1 1/2 tablespoons Sichuan peppercorns (powdered or coarsely ground to taste, plus 1/4 teaspoon for garnish at the end)
3 tablespoons ginger (finely minced)
3 tablespoons garlic (finely minced)
8 ounces ground pork (225g)
1-2 tablespoons spicy bean sauce (depending on your desired salt/spice levels)
2/3 cup low sodium chicken broth (or water)
1 pound silken tofu (450g, cut into 1 inch cubes)
1 1/2 teaspoons cornstarch
1/4 teaspoon sesame oil (optional)
1/4 teaspoon sugar (optional)
1 scallion (finely chopped)

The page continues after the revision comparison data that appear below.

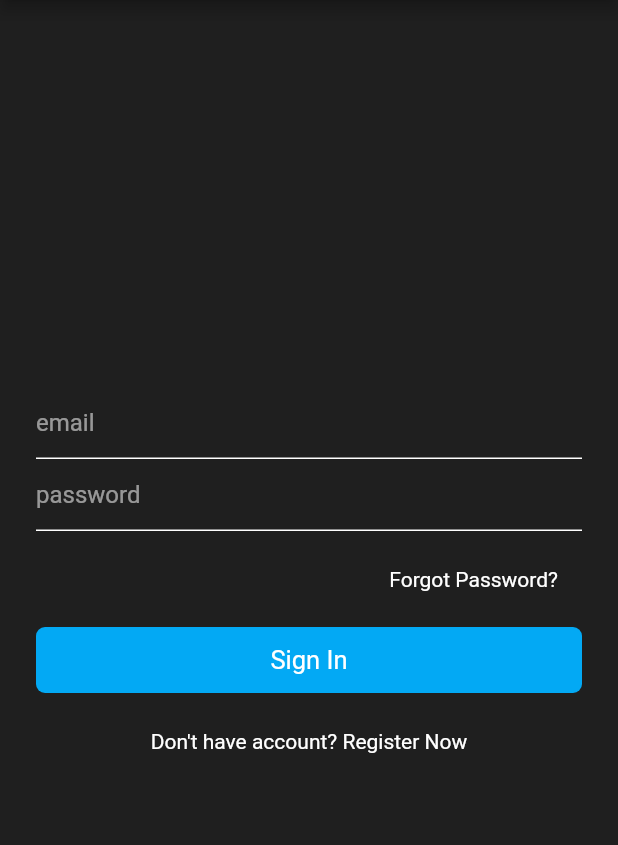
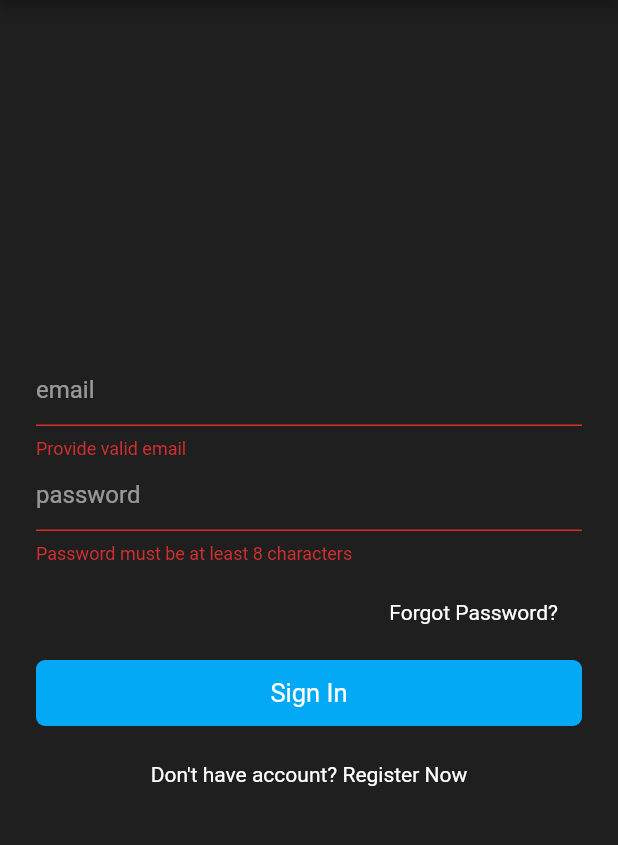
Before and after one commit to anthonycedeno/flutter-chat-app, a Flutter app: the ChatRoom screen opened directly, after a tap on the "exit to app" icon, after a tap on "Sign In", on a phone screen of 412 x 824 dp, the part 84-929 px from its top. Run offline on Flutter 3.47's test engine with Material 2 defaults, Android fonts, the phone set to English and light mode, and no system bars; our stand-ins replace firebase_auth; accounts and stored records are empty.

Commit message:
finished implementing sign in

```diff
--- a/lib/views/chat_rooms.dart
+++ b/lib/views/chat_rooms.dart
@@ -1,4 +1,5 @@
 import 'package:flutter/material.dart';
+import 'package:flutter_chat/views/search.dart';
 import '../helper/authenticate.dart';
 
 import '../services/auth.dart';
@@ -35,6 +36,17 @@ class _ChatRoomState extends State<ChatRoom> {
           ),
         ],
       ),
+      floatingActionButton: FloatingActionButton(
+        child: Icon(Icons.search),
+        onPressed: () {
+          Navigator.push(
+            context,
+            MaterialPageRoute(
+              builder: (context) => Search(),
+            ),
+          );
+        },
+      ),
     );
   }
 }
--- a/lib/views/sign_in.dart
+++ b/lib/views/sign_in.dart
@@ -1,5 +1,7 @@
 import 'package:flutter/material.dart';
 
+import '../services/auth.dart';
+import '../views/chat_rooms.dart';
 import '../widgets/textformfieldwidget.dart';
 import '../widgets/custombuttonwidget.dart';
 
@@ -11,6 +13,30 @@ class SignIn extends StatefulWidget {
 }
 
 class _SignInState extends State<SignIn> {
+  bool isLoading = false;
+  Auth auth = new Auth();
+  final formKey = GlobalKey<FormState>();
+  TextEditingController emailController = new TextEditingController();
+  TextEditingController passwordController = new TextEditingController();
+
+  signMeIn() {
+    if (formKey.currentState.validate()) {
+      setState(() {
+        isLoading = true;
+      });
+
+      auth
+          .signInWithEmailAndPassword(
+              emailController.text, passwordController.text)
+          .then((value) {
+        //print("${value.userId}");
+
+        Navigator.pushReplacement(
+            context, MaterialPageRoute(builder: (context) => ChatRoom()));
+      });
+    }
+  }
+
   @override
   Widget build(BuildContext context) {
     // double width = MediaQuery.of(context).size.width;
@@ -20,7 +46,9 @@ class _SignInState extends State<SignIn> {
       appBar: AppBar(
         title: Text('ChatApp'),
       ),
-      body: Container(
+      body: isLoading
+          ? Center(child: Container(child: CircularProgressIndicator()))
+          : Container(
               padding: EdgeInsets.symmetric(
                 horizontal: 24.0,
               ),
@@ -28,7 +56,12 @@ class _SignInState extends State<SignIn> {
                 mainAxisAlignment: MainAxisAlignment.center,
                 crossAxisAlignment: CrossAxisAlignment.stretch,
                 children: [
+                  Form(
+                    key: formKey,
+                    child: Column(
+                      children: [
                         TextFormFieldWidget(
+                          controller: emailController,
                           hintText: 'email',
                           textType: TextInputType.emailAddress,
                           validator: (val) {
@@ -40,6 +73,7 @@ class _SignInState extends State<SignIn> {
                           },
                         ),
                         TextFormFieldWidget(
+                          controller: passwordController,
                           hintText: 'password',
                           obscureText: true,
                           validator: (val) {
@@ -47,6 +81,9 @@ class _SignInState extends State<SignIn> {
                                 ? "Password must be at least 8 characters"
                                 : null;
                           },
+                        ),
+                      ],
+                    ),
                   ),
                   SizedBox(
                     height: 16.0,
@@ -66,7 +103,9 @@ class _SignInState extends State<SignIn> {
                     height: 16.0,
                   ),
                   GestureDetector(
-              onTap: () {},
+                    onTap: () {
+                      signMeIn();
+                    },
                     child: CustomButton(
                       text: 'Sign In',
                     ),
```
Also changed, not shown: lib/views/search.dart (added, +62 -0 lines). Lines whose indentation alone changed are shown as unchanged.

First, we toast the chilies. If you have homemade toasted chili oil, you can skip this step. Heat your wok or a small saucepan over low heat. Add ¼ cup of the oil and throw in the fresh and dried peppers. Stir occasionally and heat until fragrant, about 5 minutes, ensuring that the peppers don’t burn. Remove from heat and set aside.

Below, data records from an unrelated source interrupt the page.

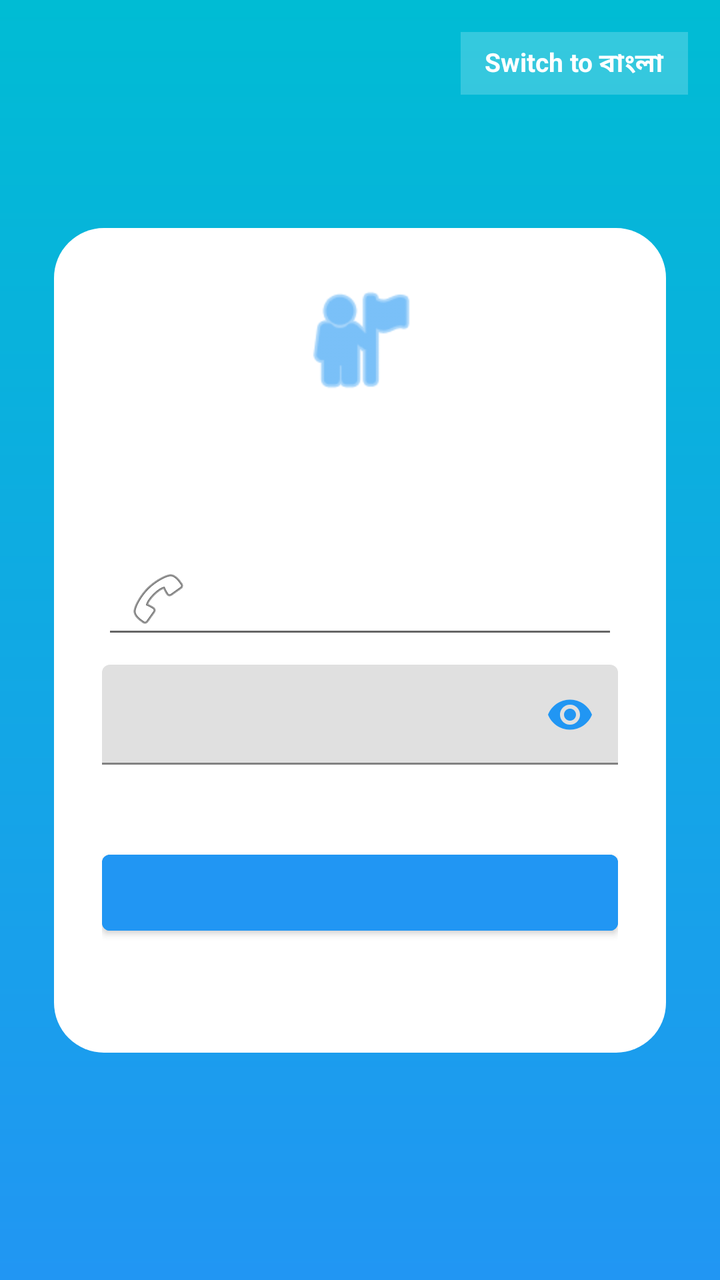
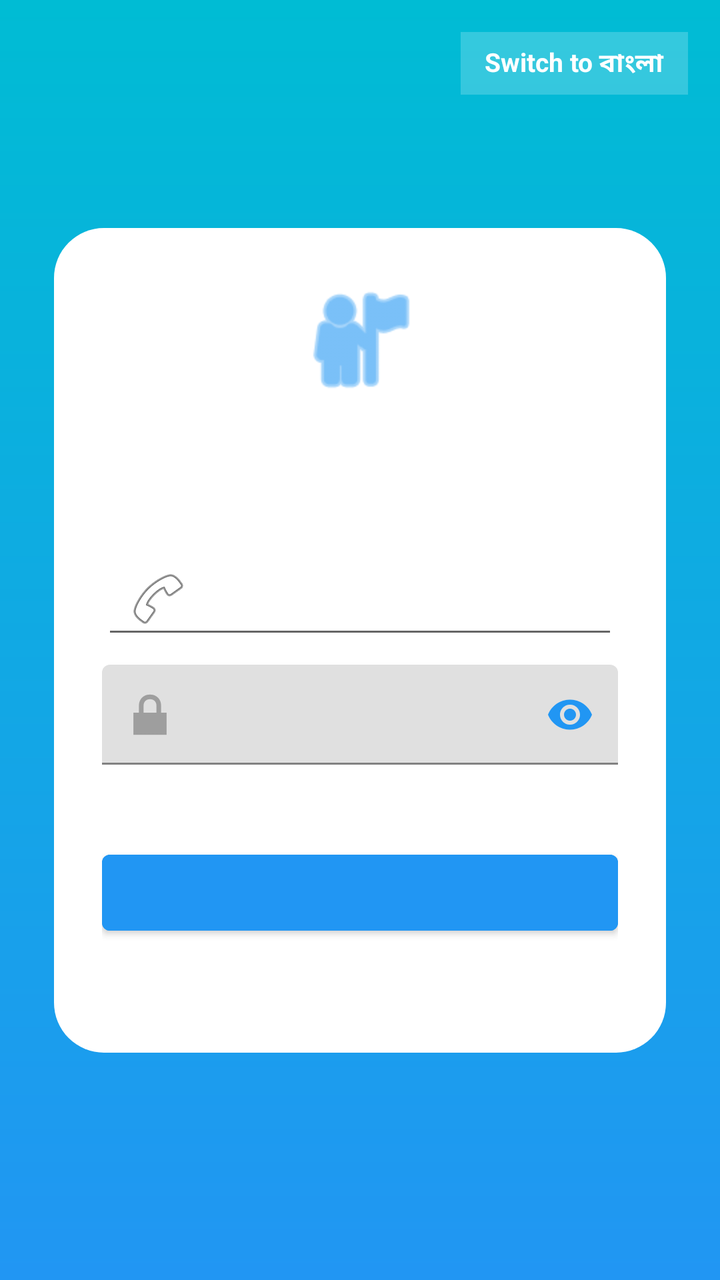

Two renders of the same Android screen: before a commit and after it. Below are the layout's source before the change and the commit's diff.
<!-- AndroidManifest.xml: application theme Theme.TownCrierBD -->
<!-- res/layout/activity_login.xml -->
<?xml version="1.0" encoding="utf-8"?>
<androidx.constraintlayout.widget.ConstraintLayout
    xmlns:android="http://schemas.android.com/apk/res/android"
    xmlns:app="http://schemas.android.com/apk/res-auto"
    android:layout_width="match_parent"
    android:layout_height="match_parent"
    android:background="@drawable/bg_gradient">

    
    <TextView
        android:id="@+id/tvLangToggle"
        android:layout_width="wrap_content"
        android:layout_height="wrap_content"
        android:text="Switch to বাংলা"
        android:textColor="#FFFFFF"
        android:textSize="13sp"
        android:textStyle="bold"
        android:background="#33FFFFFF"
        android:paddingStart="12dp"
        android:paddingEnd="12dp"
        android:paddingTop="6dp"
        android:paddingBottom="6dp"
        android:clickable="true"
        android:focusable="true"
        app:layout_constraintTop_toTopOf="parent"
        app:layout_constraintEnd_toEndOf="parent"
        android:layout_marginTop="16dp"
        android:layout_marginEnd="16dp"/>

    <LinearLayout
        android:id="@+id/loginCard"
        android:layout_width="0dp"
        android:layout_height="wrap_content"
        android:orientation="vertical"
        android:gravity="center"
        android:background="@drawable/bg_card"
        android:padding="24dp"
        app:layout_constraintWidth_percent="0.85"
        app:layout_constraintTop_toTopOf="parent"
        app:layout_constraintBottom_toBottomOf="parent"
        app:layout_constraintStart_toStartOf="parent"
        app:layout_constraintEnd_toEndOf="parent">

        <ImageView
            android:layout_width="64dp"
            android:layout_height="64dp"
            android:src="@android:drawable/ic_menu_myplaces"
            app:tint="@color/blue_start"
            android:contentDescription="@string/app_name" />

        
        <TextView
            android:id="@+id/tvAppName"
            android:layout_width="wrap_content"
            android:layout_height="wrap_content"
            android:textColor="@color/text_primary"
            android:textStyle="bold"
            android:textSize="22sp"
            android:layout_marginTop="8dp" />

        
        <TextView
            android:id="@+id/tvSubtitle"
            android:layout_width="wrap_content"
            android:layout_height="wrap_content"
            android:textColor="@color/hint_gray"
            android:layout_marginBottom="16dp" />

        
        <EditText
            android:id="@+id/etEmail"
            android:layout_width="match_parent"
            android:layout_height="50dp"
            android:drawableStart="@android:drawable/ic_menu_call"
            android:inputType="text"
            android:padding="12dp" />

        
        <com.google.android.material.textfield.TextInputLayout
            android:id="@+id/tilPassword"
            android:layout_width="match_parent"
            android:layout_height="wrap_content"
            app:endIconMode="password_toggle"
            app:endIconTint="@color/blue_start"
            android:layout_marginTop="8dp">

            <com.google.android.material.textfield.TextInputEditText
                android:id="@+id/etPassword"
                android:layout_width="match_parent"
                android:layout_height="50dp"
                android:inputType="textPassword"
                android:padding="12dp" />
        </com.google.android.material.textfield.TextInputLayout>

        
        <TextView
            android:id="@+id/tvForgotPassword"
            android:layout_width="wrap_content"
            android:layout_height="wrap_content"
            android:textColor="@color/blue_start"
            android:layout_gravity="end"
            android:layout_marginTop="6dp"
            android:clickable="true"
            android:focusable="true"/>

        
        <Button
            android:id="@+id/btnLogin"
            android:layout_width="match_parent"
            android:layout_height="50dp"
            android:textColor="@color/white"
            android:backgroundTint="@color/blue_start"
            android:layout_marginTop="14dp" />

        
        <TextView
            android:id="@+id/tvGotoSignup"
            android:layout_width="wrap_content"
            android:layout_height="wrap_content"
            android:textColor="@color/hint_gray"
            android:layout_marginTop="12dp" />

    </LinearLayout>

</androidx.constraintlayout.widget.ConstraintLayout>
<!-- resources referenced by this layout -->
<resources>
  <color name="blue_start">#2196F3</color>
  <color name="hint_gray">#9E9E9E</color>
  <color name="text_primary">#0D47A1</color>
  <color name="white">#FFFFFF</color>
  <!-- drawable bg_card (drawable) -->
  <shape xmlns:android="http://schemas.android.com/apk/res/android">
      <solid android:color="@color/white"/>
      <corners android:radius="25dp"/>
      <padding
          android:left="20dp"
          android:top="20dp"
          android:right="20dp"
          android:bottom="20dp"/>
  </shape>
  <!-- drawable bg_gradient (drawable) -->
  <shape xmlns:android="http://schemas.android.com/apk/res/android" android:shape="rectangle">
      <gradient
          android:startColor="@color/blue_start"
          android:endColor="@color/blue_end"
          android:angle="90"/>
  </shape>
  <string name="app_name">TownCrierBD</string>
  <style name="Theme.TownCrierBD" parent="Theme.MaterialComponents.Light.NoActionBar">
  
          <item name="colorPrimary">@color/blue_end</item>
          <item name="colorPrimaryVariant">@color/blue_start</item>
          <item name="colorOnPrimary">@color/white</item>
  
          <item name="colorSecondary">@color/blue_start</item>
          <item name="colorSecondaryVariant">@color/blue_end</item>
          <item name="colorOnSecondary">@color/white</item>
  
          <item name="android:forceDarkAllowed" tools:targetApi="q">false</item>
  
          <item name="android:statusBarColor">@color/blue_start</item>
          <item name="android:navigationBarColor">@color/blue_start</item>
  
          <item name="spinnerStyle">@style/TownCrierBD.SpinnerStyle</item>
      </style>
  <color name="blue_end">#00BCD4</color>
  <style name="TownCrierBD.SpinnerStyle" parent="Widget.AppCompat.Spinner">
      <item name="android:popupBackground">@drawable/bg_spinner_popup_white</item>
          <item name="popupTheme">@style/TownCrierBD.PopupTheme</item>
      </style>
  <!-- drawable bg_spinner_popup_white (drawable) -->
  <?xml version="1.0" encoding="utf-8"?>
  <shape xmlns:android="http://schemas.android.com/apk/res/android">
      <solid android:color="#FFFFFF"/>
      <corners android:radius="16dp"/>
      <padding
          android:left="8dp"
          android:top="8dp"
          android:right="8dp"
          android:bottom="8dp"/>
  </shape>
  <style name="TownCrierBD.PopupTheme" parent="ThemeOverlay.MaterialComponents.Light">
          <item name="android:popupBackground">@drawable/bg_spinner_popup_white</item>
      </style>
</resources>

<!-- the commit's change to res/layout/activity_login.xml (unified diff, before → after) -->
@@ -72,6 +72,7 @@
             android:layout_width="match_parent"
             android:layout_height="50dp"
             android:drawableStart="@android:drawable/ic_menu_call"
+            android:drawablePadding="8dp"
             android:inputType="text"
             android:padding="12dp" />
 
@@ -82,6 +83,8 @@
             android:layout_height="wrap_content"
             app:endIconMode="password_toggle"
             app:endIconTint="@color/blue_start"
+            app:startIconDrawable="@android:drawable/ic_lock_lock"
+            app:startIconTint="@color/hint_gray"
             android:layout_marginTop="8dp">
 
             <com.google.android.material.textfield.TextInputEditText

Heat the remaining ¼ cup of oil in your wok over medium heat. Add your ground Sichuan peppercorns and stir occasionally for 30 seconds. Add the ginger. After 1 minute, add the garlic. Fry for another minute, and then turn up the heat to high and add the ground pork. Break up the meat and fry it until it’s cooked through.
Add the spicy bean sauce to the mixture and stir it in well. Add ⅔ cups of chicken broth to the wok and stir. Let this simmer for a minute or so. While that’s happening, ready your tofu and also put a ¼ cup of water in a small bowl with your cornstarch and mix until thoroughly combined.
Add the cornstarch mixture to your sauce and stir. Let it bubble away until the sauce starts to thicken. (If it gets too thick, splash in a little more water or chicken stock.)
Then add your chili oil from before—peppers and all! Stir the oil into the sauce, and add the tofu. Use your spatula to gently toss the tofu in the sauce. Let everything cook for 3-5 minutes. Add the sesame oil and sugar (if using) along with the scallions and stir until the scallions are just wilted.
Serve with a last sprinkle of Sichuan peppercorn powder as a garnish if desired.
Overall verdict – really good. I really like this MaPo tofu recipe. I have tried a few of them over the years but never could find one that tasted similar to what I ate when I lived in China. This one, though, is the best one I have found. I followed the recipe exactly except for using extra firm tofu instead of silken and a Serrano chili pepper instead of a Thai bird chili pepper. This dish is really oily, but that’s how it is normally. It was nice and spicy without feeling overpowering. For those not used to spicy, this dish may be overly spicy so I definitely wouldn’t make it for my mom or grandparents without some tweaking.